For the last two days, the U.S. has experienced 60,000 new coronavirus cases per day, and worldwide daily new cases have been above the 200,000-per-day mark for five out of the last eight days. As we have noted before, there are many reasons that the number of new cases can increase quickly (access to increased testing for example) so it is important to look at additional data. Unlike the early days of the pandemic, we now have significant and reliable information related to hospitalizations and deaths – good intermediate (hospitalizations) and lagging (deaths) indicators of the true trends. While we have experienced continued record highs in new cases for several weeks now, the number of new deaths and hospitalizations had continued a slow, but steady, decline. Unfortunately, over the last ten days we have seen these indicators level off and now begin a slow, but steady, increase.
So, what are we to make of this? As we know, there are some in our society who believe the pandemic is a fabrication of a global illuminati bent on ruining the economy to assist their efforts in taking control of the world. On the other end of the spectrum are those who believe the coronavirus is the worst disease in history and we must lock down society even more than we did in the spring to survive it. The truth, as it always does, lies in the center of tension between these two extremes.
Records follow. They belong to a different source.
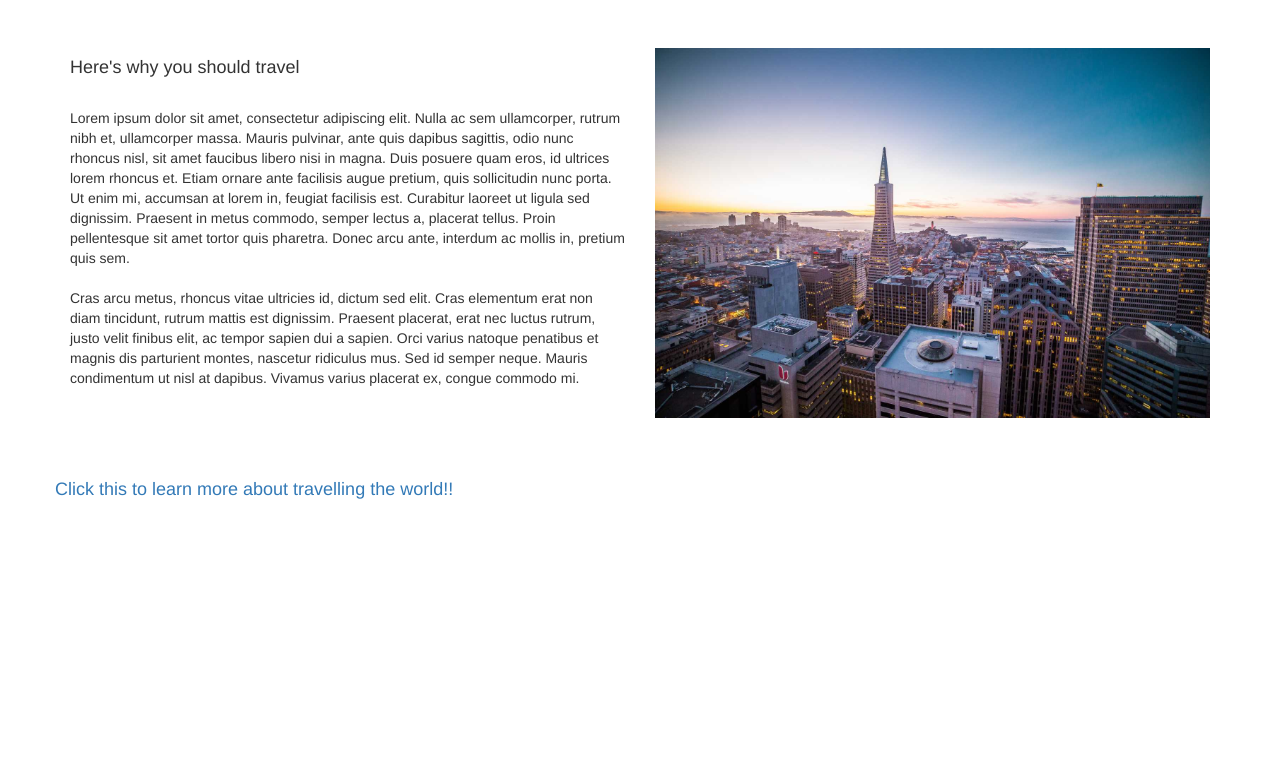
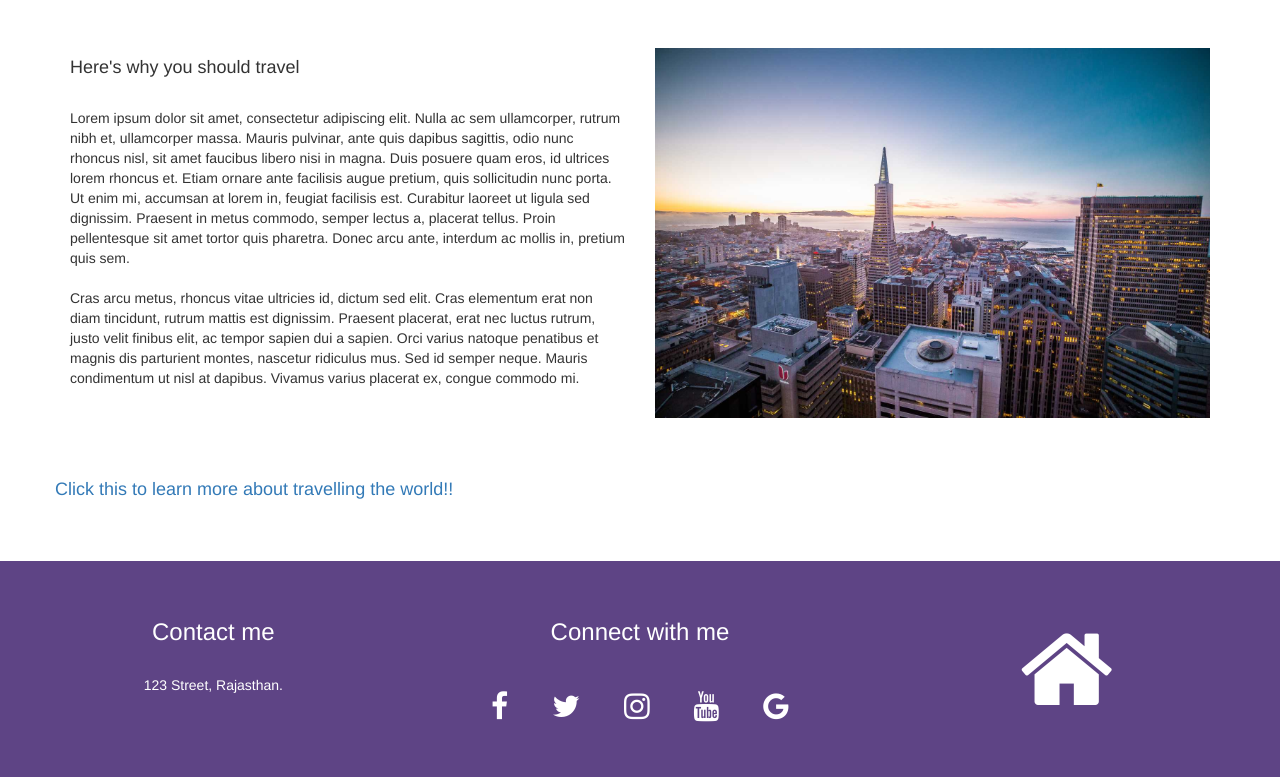
Before and after one commit to ezinnor/bootstrap3, a plain HTML site: page index.html in a window 1280 px wide. Shown: the part 1293-2070 px from the top of the page. Before the commit the page ends 1854 px from the top, so only its background shows below. Drawn offline with nearby package versions, Linux system fonts and the light colour scheme.

Commit message:
finished the footer

```diff
--- a/css/main.css
+++ b/css/main.css
@@ -47,3 +47,24 @@
 .container {
     margin: 4% auto;
 }
+footer{
+    background-color: #5E4485;
+    color: #fff;
+    padding: 3%;
+    width: 100%;
+
+}
+.fa{
+    padding: 20px;
+    font-size: 30px;
+    color: white;
+
+}
+.fa:hover{
+    color: grey;
+}
+#last{
+    font-size: 100px;
+    color: white;
+    padding: 20px auto;
+}
--- a/index.html
+++ b/index.html
@@ -124,6 +124,31 @@
     </div>
   </div>
 
+  <!-- Footer here-->
+  <footer class="container-fluid text-center">
+    <div class="row">
+      <div class="col-md-4">
+        <h3>Contact me</h3>
+        <br>
+        <address>
+          123 Street, Rajasthan.
+        </address>
+      </div>
+      <div class="col-md-4">
+          <h3>Connect with me</h3>
+          <br>
+          <a href="#" class="fa fa-facebook fa-lg"></a>
+          <a href="#" class="fa fa-twitter fa-lg"></a>
+          <a href="#" class="fa fa-instagram fa-lg"></a>
+          <a href="#" class="fa fa-youtube fa-lg"></a>
+          <a href="#" class="fa fa-google fa-lg"></a>
+      </div>
+      <div class="col-md-4">
+          <a href="#" class="fa fa-home" id="last"></a>
+      </div>
+    </div>
+  </footer>
+
 
 
   <!--javascript here-->
```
COVID-19 is indeed a real disease with dire consequences for some of those who contract it. Likewise, the shutdowns earlier this year had a devastating impact on the economy and the fallout from those actions will last for years.
While the disease appears to be rapidly spreading, it is important to remember that the majority of this spread is in the younger generations, who do not appear to bear the brunt of hospitalizations and deaths. Worldwide, only 4% of COVID-related deaths are for those under the age of 44, while 75% are for those over the age of 65. In Indiana, the difference is equally stark where those over age 60 account for only 25% of cases, but 92% of deaths. In addition, data appears to show us that half of individuals with the disease never show symptoms and for the many of the rest, the symptoms are relatively mild.
Taking all of this into account, the current approach of our state government makes sense – continue to ease restrictions while practicing common-sense approaches to limit transmission of the disease (physical distancing, wearing masks, washing hands, etc.) while at the same time protecting the most vulnerable among us – the elderly and infirm. If we do not practice these safety measures, and if the increase in disease prevalence among the young inadvertently exposes more at-risk individuals to the disease, continued re-opening of society is put in jeopardy.
At the end of the day, it still comes down to making common-sense decisions for ourselves and our families that balances the benefits that come from our choices with the risks that accompany them as well.
All the Best